Page 44 - I now pulled the chain over my head, and opening the leathern purse, drew forth my opal, and laid it upon the table, opposite to the diamond. " A fine opal, indeed," said the merchant, laying down his pipe and examining it, •' and worth more than the diamond you selected, and precisely the thing for the top of the pyramid. My own, you see, is too large...
Page 45 - My sisters' portions, my mother's provision, my cousin Ronza, and my expected barony, all came to my mind, only to reproach me for my vanity and folly. I was still a jewel-hunter, and had still my fortune to make ; yet, wonderful as it may appear, at this very moment, when my hopes were newly crushed, they began to rise again ; new dreams of riches, and even projects of their appropriation occupied my mind, and almost excluded the recollection of my misfortune; and the very hour that witnessed the...
Page 38 - I might recommence my search ; days of /mrewarded toil, I looked upon only as procrastinations of my good fortune; each rising sun brought new expectation along with it, and if one blow of the hammer did not loose an opal from the rock, I thought a second might.
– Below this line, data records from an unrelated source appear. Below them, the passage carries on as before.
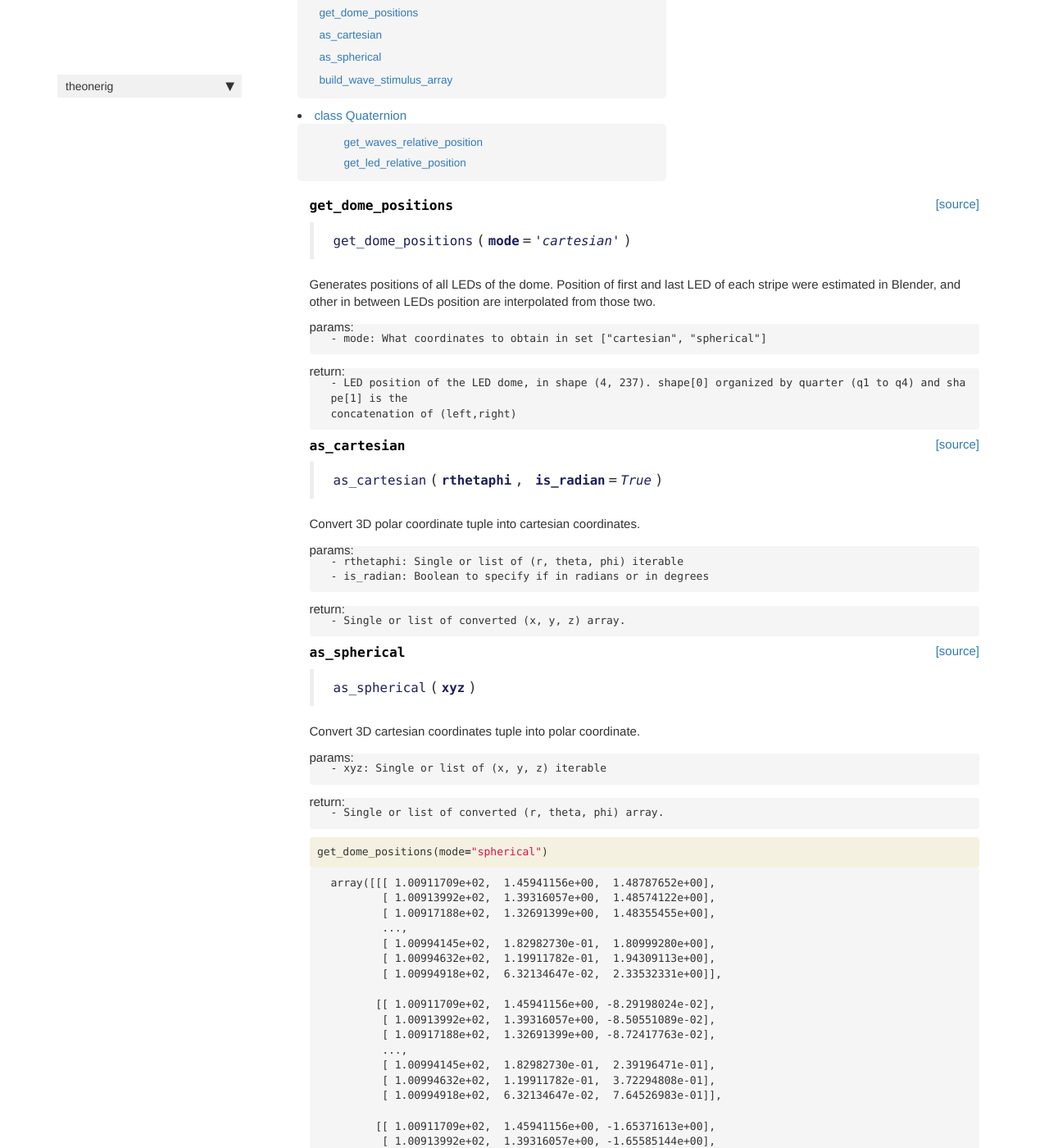
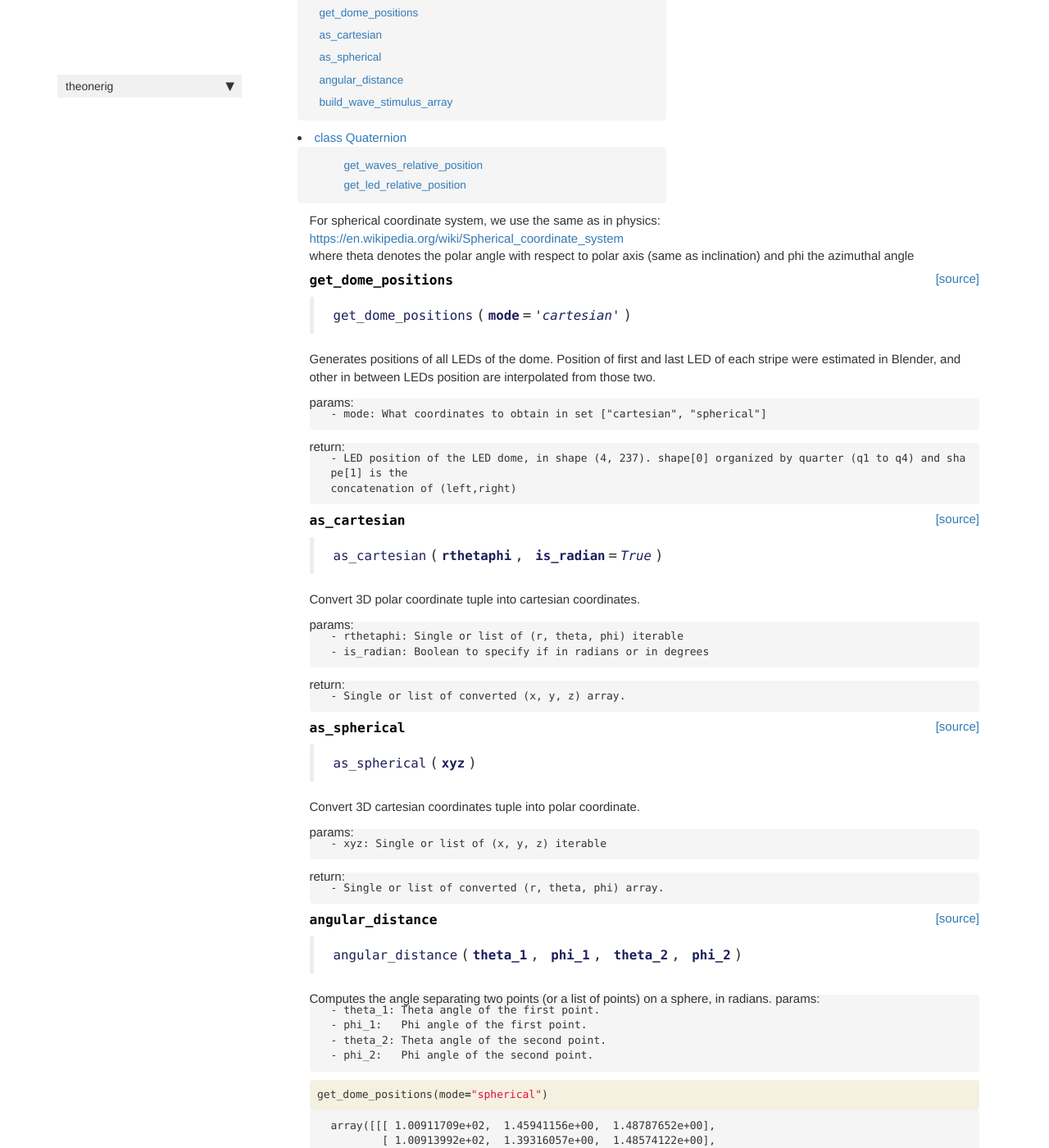
Before and after one commit to Tom-TBT/theonerig, a Jekyll site: the page built from docs/leddome.html, in a window 1280 px wide and 1400 px high, scrolled down 220 px. Shown: the whole window at 82% size. Built offline with Jekyll 4.4.1, drawn with Linux system fonts in a browser that asks for light colours; nearby versions of some CDN libraries; comment, search, counter and statistics services are not loaded.

Commit message:
minor bug fix

```diff
--- a/docs/core.html
+++ b/docs/core.html
@@ -278,7 +278,7 @@ a same record. The timepoints must be evenly spaced (regular).</p>
 
 
 <div class="output_markdown rendered_html output_subarea ">
-<h2 id="Data_Pipe" class="doc_header"><code>class</code> <code>Data_Pipe</code><a href="https://github.com/Tom-TBT/theonerig/tree/master/theonerig/core.py#L367" class="source_link" style="float:right">[source]</a></h2><blockquote><p><code>Data_Pipe</code>(<strong><code>record_master</code></strong>:<a href="/theonerig/core.html#RecordMaster"><code>RecordMaster</code></a>, <strong><code>data_names</code></strong>:<code>Union</code>[<code>str</code>, <code>list</code>], <strong><code>target_names</code></strong>:<code>Union</code>[<code>str</code>, <code>list</code>]=<em><code>None</code></em>, <strong><code>cast_to_np</code></strong>=<em><code>False</code></em>)</p>
+<h2 id="Data_Pipe" class="doc_header"><code>class</code> <code>Data_Pipe</code><a href="https://github.com/Tom-TBT/theonerig/tree/master/theonerig/core.py#L372" class="source_link" style="float:right">[source]</a></h2><blockquote><p><code>Data_Pipe</code>(<strong><code>record_master</code></strong>:<a href="/theonerig/core.html#RecordMaster"><code>RecordMaster</code></a>, <strong><code>data_names</code></strong>:<code>Union</code>[<code>str</code>, <code>list</code>], <strong><code>target_names</code></strong>:<code>Union</code>[<code>str</code>, <code>list</code>]=<em><code>None</code></em>, <strong><code>cast_to_np</code></strong>=<em><code>False</code></em>)</p>
 </blockquote>
 <p>A Data_Pipe is used to query data from a RecordMaster. By adding/substracting portions
 of the record using DataChunk names, it creates a mask over which specified DataChunks
@@ -318,7 +318,7 @@ are retrivied as a dictionary from the Data_Pipe.</p>
 
 
 <div class="output_markdown rendered_html output_subarea ">
-<h4 id="export_record" class="doc_header"><code>export_record</code><a href="https://github.com/Tom-TBT/theonerig/tree/master/theonerig/core.py#L565" class="source_link" style="float:right">[source]</a></h4><blockquote><p><code>export_record</code>(<strong><code>path</code></strong>, <strong><code>record_master</code></strong>)</p>
+<h4 id="export_record" class="doc_header"><code>export_record</code><a href="https://github.com/Tom-TBT/theonerig/tree/master/theonerig/core.py#L570" class="source_link" style="float:right">[source]</a></h4><blockquote><p><code>export_record</code>(<strong><code>path</code></strong>, <strong><code>record_master</code></strong>)</p>
 </blockquote>
 <p>Export a Record_Master object to an h5 file, readable outside of this library.</p>
 <p>params:</p>
@@ -347,7 +347,7 @@ are retrivied as a dictionary from the Data_Pipe.</p>
 
 
 <div class="output_markdown rendered_html output_subarea ">
-<h4 id="import_record" class="doc_header"><code>import_record</code><a href="https://github.com/Tom-TBT/theonerig/tree/master/theonerig/core.py#L600" class="source_link" style="float:right">[source]</a></h4><blockquote><p><code>import_record</code>(<strong><code>path</code></strong>)</p>
+<h4 id="import_record" class="doc_header"><code>import_record</code><a href="https://github.com/Tom-TBT/theonerig/tree/master/theonerig/core.py#L605" class="source_link" style="float:right">[source]</a></h4><blockquote><p><code>import_record</code>(<strong><code>path</code></strong>)</p>
 </blockquote>
 <p>Import a Record_Master from an h5 file saved by the export_record function of this library.</p>
 <p>params:</p>
--- a/docs/leddome.html
+++ b/docs/leddome.html
@@ -29,6 +29,15 @@ nb_path: "13_leddome.ipynb"
 </div>
     {% endraw %}
 
+<div class="cell border-box-sizing text_cell rendered"><div class="inner_cell">
+<div class="text_cell_render border-box-sizing rendered_html">
+<p>For spherical coordinate system, we use the same as in physics:<br>
+<a href="https://en.wikipedia.org/wiki/Spherical_coordinate_system">https://en.wikipedia.org/wiki/Spherical_coordinate_system</a><br>
+where theta denotes the polar angle with respect to polar axis (same as inclination) and phi the azimuthal angle</p>
+
+</div>
+</div>
+</div>
     {% raw %}
 
 <div class="cell border-box-sizing code_cell rendered">
@@ -139,6 +148,37 @@ concatenation of (left,right)</code></pre>
 
 <div class="cell border-box-sizing code_cell rendered">
 
+<div class="output_wrapper">
+<div class="output">
+
+<div class="output_area">
+
+
+<div class="output_markdown rendered_html output_subarea ">
+<h4 id="angular_distance" class="doc_header"><code>angular_distance</code><a href="https://github.com/Tom-TBT/theonerig/tree/master/theonerig/leddome.py#L151" class="source_link" style="float:right">[source]</a></h4><blockquote><p><code>angular_distance</code>(<strong><code>theta_1</code></strong>, <strong><code>phi_1</code></strong>, <strong><code>theta_2</code></strong>, <strong><code>phi_2</code></strong>)</p>
+</blockquote>
+<p>Computes the angle separating two points (or a list of points) on a sphere, in radians.
+params:</p>
+
+<pre><code>- theta_1: Theta angle of the first point.
+- phi_1:   Phi angle of the first point.
+- theta_2: Theta angle of the second point.
+- phi_2:   Phi angle of the second point.</code></pre>
+
+</div>
+
+</div>
+
+</div>
+</div>
+
+</div>
+    {% endraw %}
+
+    {% raw %}
+
+<div class="cell border-box-sizing code_cell rendered">
+
 </div>
     {% endraw %}
 
@@ -216,7 +256,7 @@ concatenation of (left,right)</code></pre>
 
 
 <div class="output_markdown rendered_html output_subarea ">
-<h4 id="build_wave_stimulus_array" class="doc_header"><code>build_wave_stimulus_array</code><a href="https://github.com/Tom-TBT/theonerig/tree/master/theonerig/leddome.py#L172" class="source_link" style="float:right">[source]</a></h4><blockquote><p><code>build_wave_stimulus_array</code>(<strong><code>epoch_sequence</code></strong>, <strong><code>wave_width</code></strong>=<em><code>0.58</code></em>, <strong><code>wave_speed</code></strong>=<em><code>0.58</code></em>, <strong><code>n_frame_epoch</code></strong>=<em><code>640</code></em>, <strong><code>n_frame_isi</code></strong>=<em><code>50</code></em>, <strong><code>frame_rate</code></strong>=<em><code>100</code></em>)</p>
+<h4 id="build_wave_stimulus_array" class="doc_header"><code>build_wave_stimulus_array</code><a href="https://github.com/Tom-TBT/theonerig/tree/master/theonerig/leddome.py#L187" class="source_link" style="float:right">[source]</a></h4><blockquote><p><code>build_wave_stimulus_array</code>(<strong><code>epoch_sequence</code></strong>, <strong><code>wave_width</code></strong>=<em><code>0.58</code></em>, <strong><code>wave_speed</code></strong>=<em><code>0.58</code></em>, <strong><code>n_frame_epoch</code></strong>=<em><code>640</code></em>, <strong><code>n_frame_isi</code></strong>=<em><code>50</code></em>, <strong><code>frame_rate</code></strong>=<em><code>100</code></em>)</p>
 </blockquote>
 <p>Build the numpy stimulus matrix of the LED values for each frame.
 params:</p>
@@ -260,7 +300,7 @@ params:</p>
 
 
 <div class="output_markdown rendered_html output_subarea ">
-<h2 id="Quaternion" class="doc_header"><code>class</code> <code>Quaternion</code><a href="https://github.com/Tom-TBT/theonerig/tree/master/theonerig/leddome.py#L228" class="source_link" style="float:right">[source]</a></h2><blockquote><p><code>Quaternion</code>(<strong><code>q0</code></strong>, <strong><code>qx</code></strong>, <strong><code>qy</code></strong>, <strong><code>qz</code></strong>)</p>
+<h2 id="Quaternion" class="doc_header"><code>class</code> <code>Quaternion</code><a href="https://github.com/Tom-TBT/theonerig/tree/master/theonerig/leddome.py#L244" class="source_link" style="float:right">[source]</a></h2><blockquote><p><code>Quaternion</code>(<strong><code>q0</code></strong>, <strong><code>qx</code></strong>, <strong><code>qy</code></strong>, <strong><code>qz</code></strong>)</p>
 </blockquote>
 <p>Simplified Quaternion class for rotation of normalized vectors only!</p>
 
@@ -292,7 +332,7 @@ params:</p>
 
 
 <div class="output_markdown rendered_html output_subarea ">
-<h4 id="get_waves_relative_position" class="doc_header"><code>get_waves_relative_position</code><a href="https://github.com/Tom-TBT/theonerig/tree/master/theonerig/leddome.py#L287" class="source_link" style="float:right">[source]</a></h4><blockquote><p><code>get_waves_relative_position</code>(<strong><code>cell_sta_position</code></strong>, <strong><code>n_waves</code></strong>=<em><code>100</code></em>, <strong><code>mode</code></strong>=<em><code>'spherical'</code></em>)</p>
+<h4 id="get_waves_relative_position" class="doc_header"><code>get_waves_relative_position</code><a href="https://github.com/Tom-TBT/theonerig/tree/master/theonerig/leddome.py#L303" class="source_link" style="float:right">[source]</a></h4><blockquote><p><code>get_waves_relative_position</code>(<strong><code>cell_sta_position</code></strong>, <strong><code>n_waves</code></strong>=<em><code>100</code></em>, <strong><code>mode</code></strong>=<em><code>'spherical'</code></em>)</p>
 </blockquote>
 <p>Rotate the waves origins to obtain for the ref_led_flat_idx a spherical position of (0,0)
 params:</p>
@@ -326,7 +366,7 @@ params:</p>
 
 
 <div class="output_markdown rendered_html output_subarea ">
-<h4 id="get_led_relative_position" class="doc_header"><code>get_led_relative_position</code><a href="https://github.com/Tom-TBT/theonerig/tree/master/theonerig/leddome.py#L326" class="source_link" style="float:right">[source]</a></h4><blockquote><p><code>get_led_relative_position</code>(<strong><code>ref_led_flat_idx</code></strong>, <strong><code>mode</code></strong>=<em><code>'spherical'</code></em>)</p>
+<h4 id="get_led_relative_position" class="doc_header"><code>get_led_relative_position</code><a href="https://github.com/Tom-TBT/theonerig/tree/master/theonerig/leddome.py#L342" class="source_link" style="float:right">[source]</a></h4><blockquote><p><code>get_led_relative_position</code>(<strong><code>ref_led_flat_idx</code></strong>, <strong><code>mode</code></strong>=<em><code>'spherical'</code></em>)</p>
 </blockquote>
 <p>Rotate the LED positions to obtain for the ref_led_flat_idx a spherical position of (0,0)
 params:</p>
--- a/theonerig/_nbdev.py
+++ b/theonerig/_nbdev.py
@@ -167,6 +167,7 @@ index = {"DataChunk": "00_core.ipynb",
          "get_dome_positions": "13_leddome.ipynb",
          "as_cartesian": "13_leddome.ipynb",
          "as_spherical": "13_leddome.ipynb",
+         "angular_distance": "13_leddome.ipynb",
          "build_wave_stimulus_array": "13_leddome.ipynb",
          "Quaternion": "13_leddome.ipynb",
          "get_waves_relative_position": "13_leddome.ipynb",
--- a/theonerig/processing.py
+++ b/theonerig/processing.py
@@ -307,7 +307,7 @@ def process_sta_batch_large(stim_inten, spike_counts, Hw=30, Fw=2, return_pval=F
     stim_inten = stim_inten.reshape((len_stim,-1))
     print("Computing the STA part by part:")
     for i, batch_pos in enumerate(range(0, n_spatial_dim, bs)):
-        print(str(round(100*batch_pos/n_spatial_dim,2))+"%      ", end="\n", flush=True)
+        print(str(round(100*batch_pos/n_spatial_dim,2))+"%      ", end="\r", flush=True)
         #Computing STA on partial portions of the screen sequentially
         stim_part = stim_inten_norm(stim_inten[:, batch_pos:batch_pos+bs]).T
         sub_sta = staEst_fromBins(stim_part, spike_counts, Hw, Fw=Fw)
```
Also changed, not shown: theonerig/leddome.py (+19 -3 lines), 2 other files.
At length, one day, at the expiration of nearly a year from the day I left home, a stone dropt into my hand, that had all the distinguishing marks of a valuable opal. I eagerly proceeded to polish a part, and the varied hues of the opal flashed...
Page 33 - Schmidt, thought I, did not find his opal the first time he went among the mountains; I must not be too hasty in my ambition. The next morning I began to retrace my steps, filling my sack as I went along, and arrived, at the close of the third in place of the fourth day, at my uncle's house. Great congratulations followed the display of my riches.
Page 161 - I had only two grounds of hope—the most languid however that ever was called by that name,—it was possible that some person might see my situation from the shore, before nightfall and bring others to my assistance ; and it was possible, also, that the river might rise no higher, and speedily subside. The first of these chances was one of very improbable occurrence, for this part of the country is but thinly inhabited ;—the high road did not lie along the river side, and the shore, for three...